### [What you have to do]
From the listing that follows, output everything exactly except the pictures.

### [Task input]
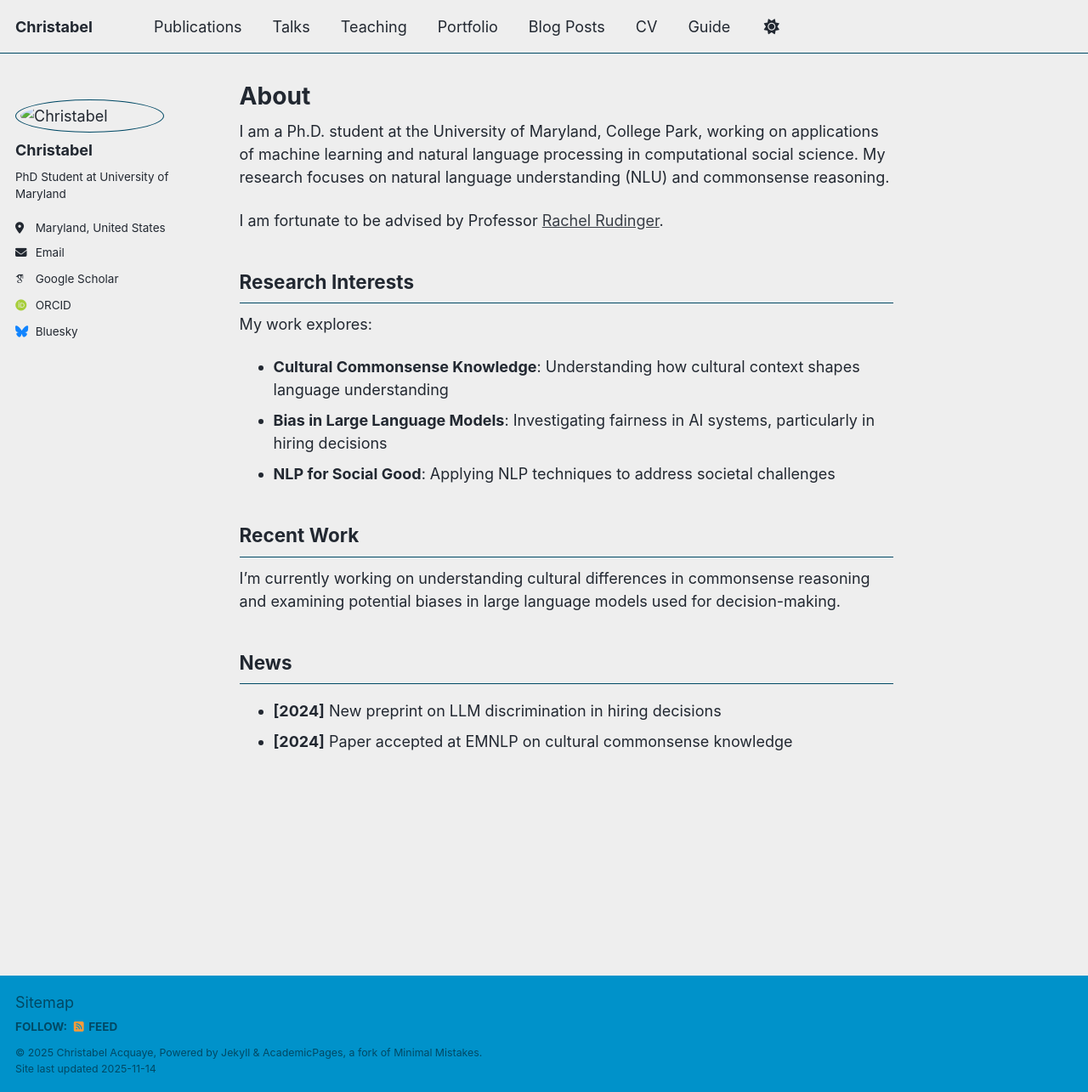
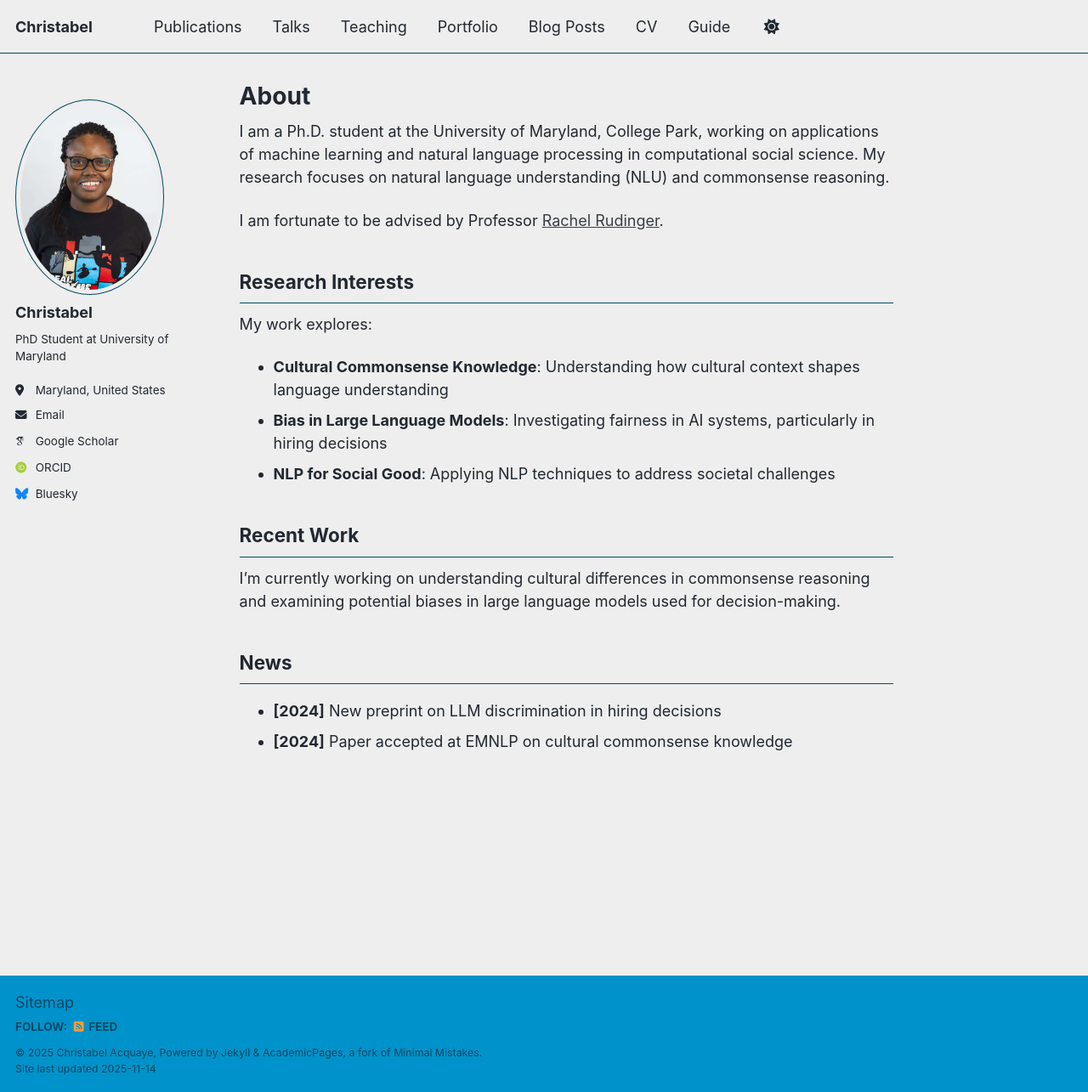
Before and after one commit to acquayec/cacquaye.github.io, a Jekyll site: the page built from _pages/about.md, in a window 1280 px wide and 1285 px high. Shown: the whole window at 85% size. Built offline with Jekyll 4.4.1, drawn with Linux system fonts in a browser that asks for light colours; some web fonts are replaced; a script that is not in the unit is left out.

Commit message:
Modify site URL and base URL in config
Updated configuration settings for site URL and base URL.

```diff
--- a/_config.yml
+++ b/_config.yml
@@ -14,17 +14,20 @@ title_separator          : "-"
 name                     : &name "Christabel Acquaye"
 description              : &description "PhD Student | Commonsense Reasoning | Fairness & Bias"   # Update this with a general description of your site, this is the default if not overridden by a page
 # url                      : https://cacquaye.github.io # The base hostname & protocol for your site e.g. "https://[your GitHub username].github.io",
-                                                           # or if you already have some other page hosted on Github then use "https://[your GitHub username].github.io/[Your Repo Name]"
+#                                                            # or if you already have some other page hosted on Github then use "https://[your GitHub username].github.io/[Your Repo Name]"
+# url: https://acquayec.github.io
+# baseurl: "/cacquaye.github.io"
+# repository: "acquayec/cacquaye.github.io"
+# Line 16-18
 url: https://acquayec.github.io
-baseurl: "/cacquaye.github.io"
+baseurl: "/cacquaye.github.io"  # Add this!
 repository: "acquayec/cacquaye.github.io"
-
 # Site Author - The following control what appear as part of the author content on the side bar.
 #               If a field is blank the icon and link will not appear, otherwise it will be shown.
 #               Additional customization can be done by editing /_includes/author-profile.html
 author:
   # Biographic information
-  avatar           : "images/profile.png"
+  avatar           : "profile.png"
   name             : "Christabel"
   pronouns         : # example: "she/her"
   bio              : "PhD Student at University of Maryland"
```
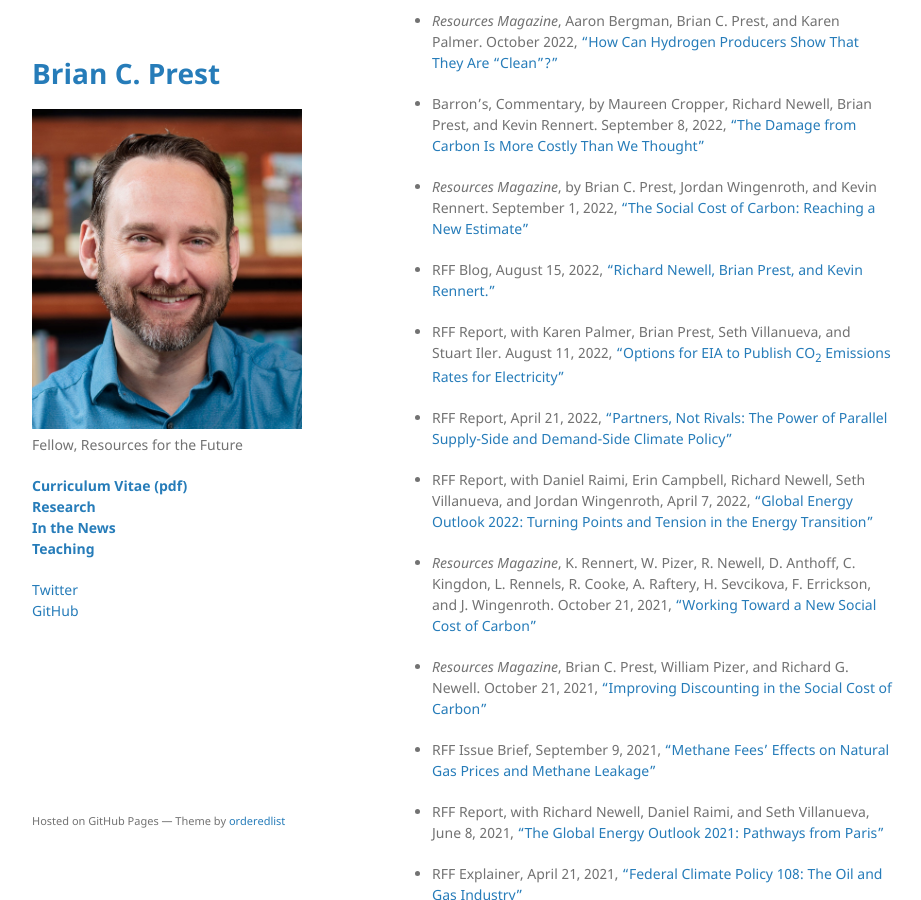
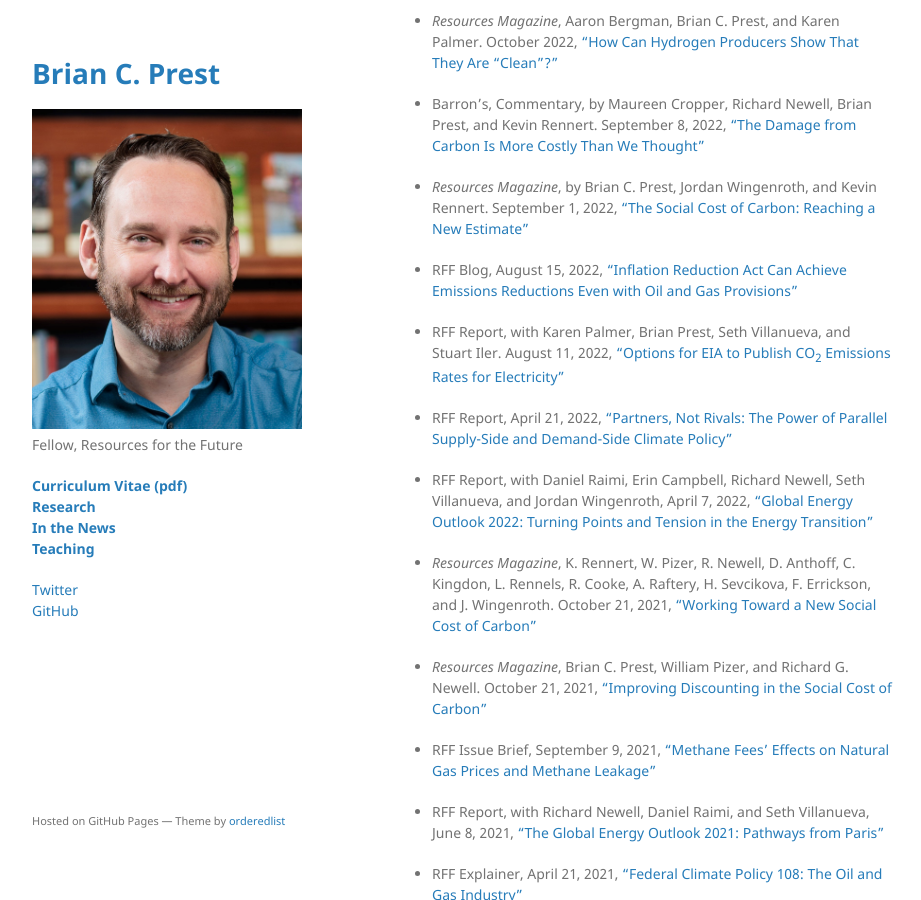
Before and after one commit to bprest/bprest.github.io, a Jekyll site: the page built from research.md, in a window 1280 px wide and 900 px high, scrolled down 1814 px. Shown: the whole window, without its empty margins (178-1099 px from the left). Built offline with Jekyll 4.4.1, drawn with Linux system fonts in a browser that asks for light colours; our own code applies the rules of GitHub Pages for plain Markdown files.

```diff
--- a/research.md
+++ b/research.md
@@ -58,7 +58,7 @@ layout: default
 
 * _Resources Magazine_, by Brian C. Prest, Jordan Wingenroth, and Kevin Rennert. September 1, 2022, ["The Social Cost of Carbon: Reaching a New Estimate"](https://www.resources.org/archives/the-social-cost-of-carbon-reaching-a-new-estimate/)
 
-* RFF Blog, August 15, 2022, ["Richard Newell, Brian Prest, and Kevin Rennert."](https://www.resources.org/common-resources/inflation-reduction-act-can-achieve-emissions-reductions-even-with-oil-and-gas-provisions/)
+* RFF Blog, August 15, 2022, ["Inflation Reduction Act Can Achieve Emissions Reductions Even with Oil and Gas Provisions"](https://www.resources.org/common-resources/inflation-reduction-act-can-achieve-emissions-reductions-even-with-oil-and-gas-provisions/)
 
 * RFF Report, with Karen Palmer, Brian Prest, Seth Villanueva, and Stuart Iler. August 11, 2022, ["Options for EIA to Publish CO<sub>2</sub> Emissions Rates for Electricity"](https://www.rff.org/publications/reports/options-for-eia-to-publish-co2-emissions-rates-for-electricity/)
 
```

### [Written response]
Before and after one commit to acquayec/cacquaye.github.io, a Jekyll site: the page built from _pages/about.md, in a window 1280 px wide and 1285 px high. Shown: the whole window at 85% size. Built offline with Jekyll 4.4.1, drawn with Linux system fonts in a browser that asks for light colours; some web fonts are replaced; a script that is not in the unit is left out.

Commit message:
Modify site URL and base URL in config
Updated configuration settings for site URL and base URL.

```diff
--- a/_config.yml
+++ b/_config.yml
@@ -14,17 +14,20 @@ title_separator          : "-"
 name                     : &name "Christabel Acquaye"
 description              : &description "PhD Student | Commonsense Reasoning | Fairness & Bias"   # Update this with a general description of your site, this is the default if not overridden by a page
 # url                      : https://cacquaye.github.io # The base hostname & protocol for your site e.g. "https://[your GitHub username].github.io",
-                                                           # or if you already have some other page hosted on Github then use "https://[your GitHub username].github.io/[Your Repo Name]"
+#                                                            # or if you already have some other page hosted on Github then use "https://[your GitHub username].github.io/[Your Repo Name]"
+# url: https://acquayec.github.io
+# baseurl: "/cacquaye.github.io"
+# repository: "acquayec/cacquaye.github.io"
+# Line 16-18
 url: https://acquayec.github.io
-baseurl: "/cacquaye.github.io"
+baseurl: "/cacquaye.github.io"  # Add this!
 repository: "acquayec/cacquaye.github.io"
-
 # Site Author - The following control what appear as part of the author content on the side bar.
 #               If a field is blank the icon and link will not appear, otherwise it will be shown.
 #               Additional customization can be done by editing /_includes/author-profile.html
 author:
   # Biographic information
-  avatar           : "images/profile.png"
+  avatar           : "profile.png"
   name             : "Christabel"
   pronouns         : # example: "she/her"
   bio              : "PhD Student at University of Maryland"
```
Before and after one commit to bprest/bprest.github.io, a Jekyll site: the page built from research.md, in a window 1280 px wide and 900 px high, scrolled down 1814 px. Shown: the whole window, without its empty margins (178-1099 px from the left). Built offline with Jekyll 4.4.1, drawn with Linux system fonts in a browser that asks for light colours; our own code applies the rules of GitHub Pages for plain Markdown files.

```diff
--- a/research.md
+++ b/research.md
@@ -58,7 +58,7 @@ layout: default
 
 * _Resources Magazine_, by Brian C. Prest, Jordan Wingenroth, and Kevin Rennert. September 1, 2022, ["The Social Cost of Carbon: Reaching a New Estimate"](https://www.resources.org/archives/the-social-cost-of-carbon-reaching-a-new-estimate/)
 
-* RFF Blog, August 15, 2022, ["Richard Newell, Brian Prest, and Kevin Rennert."](https://www.resources.org/common-resources/inflation-reduction-act-can-achieve-emissions-reductions-even-with-oil-and-gas-provisions/)
+* RFF Blog, August 15, 2022, ["Inflation Reduction Act Can Achieve Emissions Reductions Even with Oil and Gas Provisions"](https://www.resources.org/common-resources/inflation-reduction-act-can-achieve-emissions-reductions-even-with-oil-and-gas-provisions/)
 
 * RFF Report, with Karen Palmer, Brian Prest, Seth Villanueva, and Stuart Iler. August 11, 2022, ["Options for EIA to Publish CO<sub>2</sub> Emissions Rates for Electricity"](https://www.rff.org/publications/reports/options-for-eia-to-publish-co2-emissions-rates-for-electricity/)
 
```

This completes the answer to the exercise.